    Thanks for the update. The intiiatives taken by Copenhagen are an example of what good can come from crisis (oil dependency). Will support any local effort to improve bike lanes. Unfortunately, the climate makes for serious discussion as to year-round use of bike transportation. Have to weigh the costs vs benefits when making the investment in bike-friendly highways.

    • http://gridchicago.com John Greenfield

      Thanks for reading. Ever spent a winter in Scandinavia?
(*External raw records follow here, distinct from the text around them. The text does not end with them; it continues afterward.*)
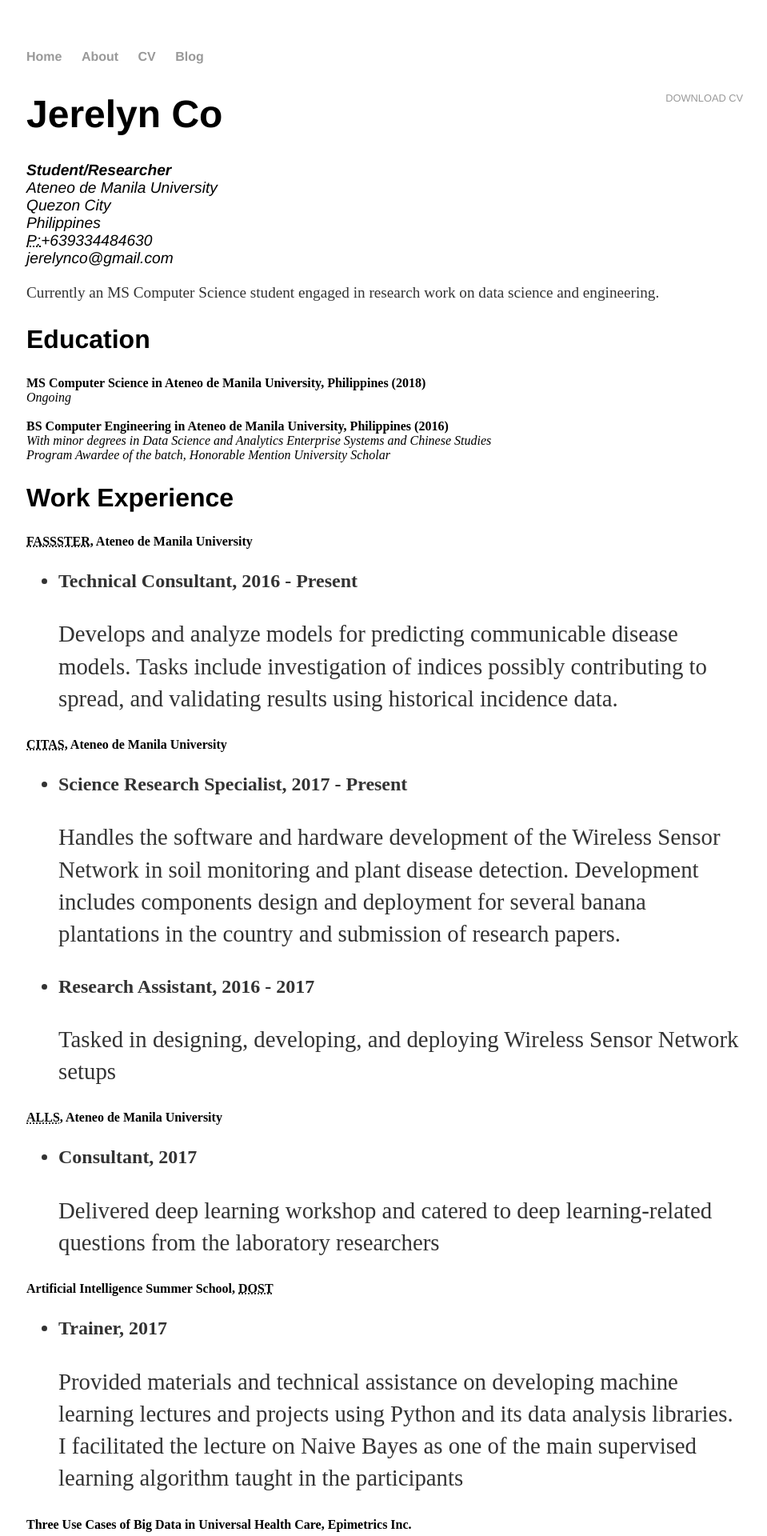
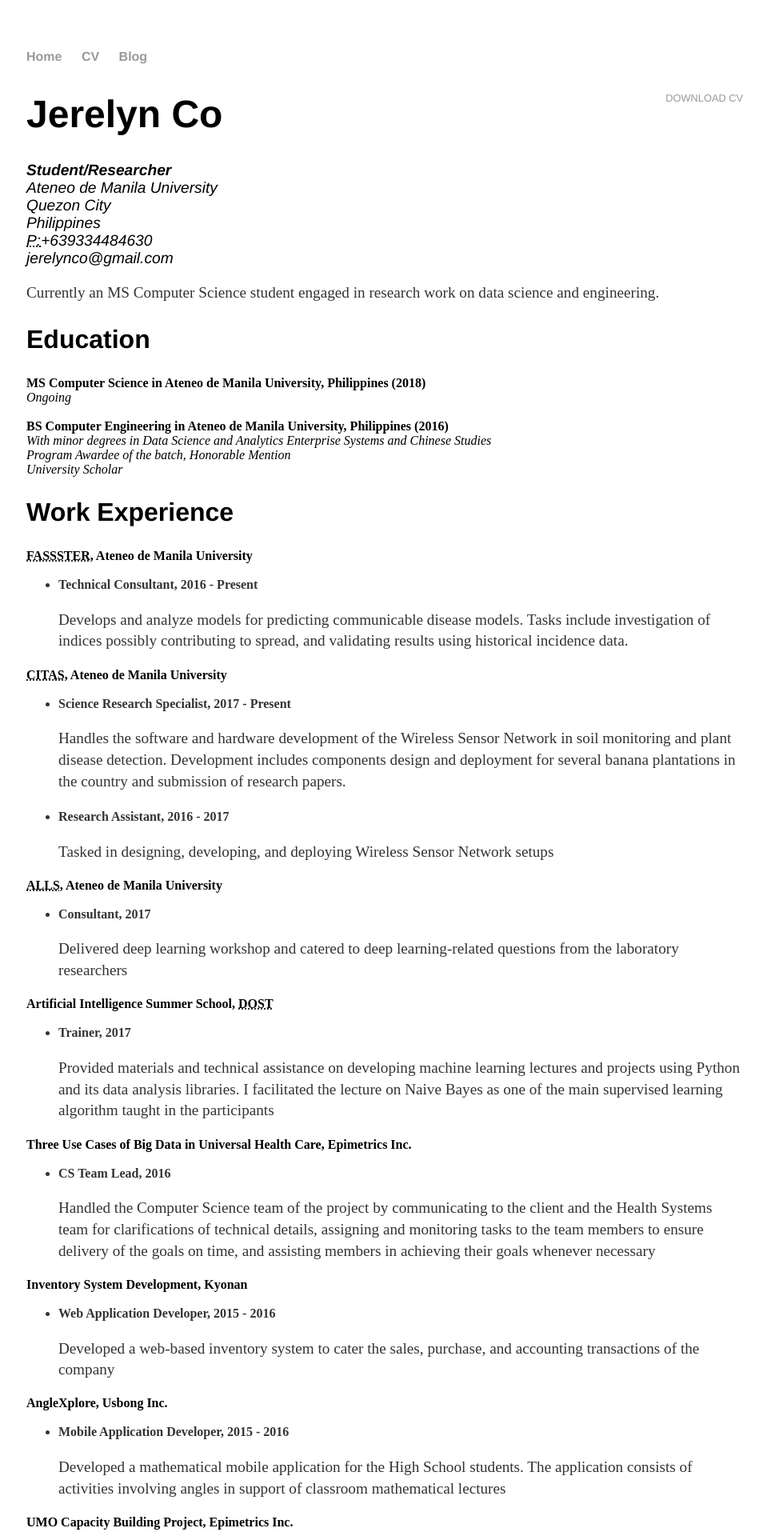
Before and after one commit to JerelynCo/jerelynco.github.io, a Jekyll site: the page built from cv/index.html, in a window 1280 px wide. Shown: the top 1920 px of the page at 80% size, without its empty margins (159-1118 px from the left). Built offline with Jekyll 4.4.1, drawn with Linux system fonts in a browser that asks for light colours.

Commit message:
Update typos

```diff
--- a/_layouts/default.html
+++ b/_layouts/default.html
@@ -8,7 +8,6 @@
 		<nav>
 			<ul>
 				<li><a href="/">Home</a></li>
-				<li><a href="/about">About</a></li>
 				<li><a href="/cv">CV</a></li>
 				<li><a href="/blog">Blog</a></li>
 			</ul>
--- a/css/main.css
+++ b/css/main.css
@@ -3,7 +3,7 @@
 a { text-decoration: none; color: #999; }
 a:hover { text-decoration: underline; }
 
-p, ul { font-size: 1.5em; line-height: 1.4em; color: #333; }
+p, ul { font-size: 1em; line-height: 1.4em; color: #333; }
 
 h1, h2, h3, h4 { font-family: 'Helvetica', 'Arial', 'Sans-Serif'; }
 h1 { font-size: 3em;  }
--- a/cv/index.html
+++ b/cv/index.html
@@ -21,7 +21,7 @@
 		<i>Ongoing</i><br><br>
 		<b>BS Computer Engineering in Ateneo de Manila University, Philippines (2016)</b><br>
 		<i>With minor degrees in Data Science and Analytics Enterprise Systems and Chinese Studies</i><br>
-		<i>Program Awardee of the batch, Honorable Mention</i>
+		<i>Program Awardee of the batch, Honorable Mention</i><br>
 		<i>University Scholar</i>
 
 		<h2>Work Experience</h2>
@@ -75,13 +75,13 @@
 			<p>In charge of co-managing the sessions with the project manager. Ensured that the sessions go smoothly and assisted the lecturers in delivering their materials to the participants. Taught the participants introduction to databases and usage of LibreOffice base for elementary DBMS background</p>
 		</ul>
 
-		<b>Talas, <abbr title="Philippine Long Distance Telecommunication">PLDT</abbr>Co.</abbr></b>
+		<b>Talas, <abbr title="Philippine Long Distance Telecommunication">PLDT</abbr> Co.</abbr></b>
 		<ul>
 			<li><b>Intern, 2015</b></li>
 			<p>Developed event detection algorithm using mathematical modeling given the call detail records (CDR) of the SMART telecommunication. I also did an extended work on profiling analysis of users' activities, aiming to distinguish their work and home locations</p>
 		</ul>
 
-		<b>Internship, <abbr title="International Business Machine">IBM</abbr>Co.</abbr></b>
+		<b>Internship, <abbr title="International Business Machine">IBM</abbr> Co.</abbr></b>
 		<ul>
 			<li><b>Intern, 2015</b></li>
 			<p>Trained in developing customized programs for SAP’s ERP system through ABAP. By the end of the training, a chat GUI program for social networking was created with a team which served as our internship synthesis.</p>
```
If they can handle year-round cycling, surely we Americans can!

  • James

    Colombia*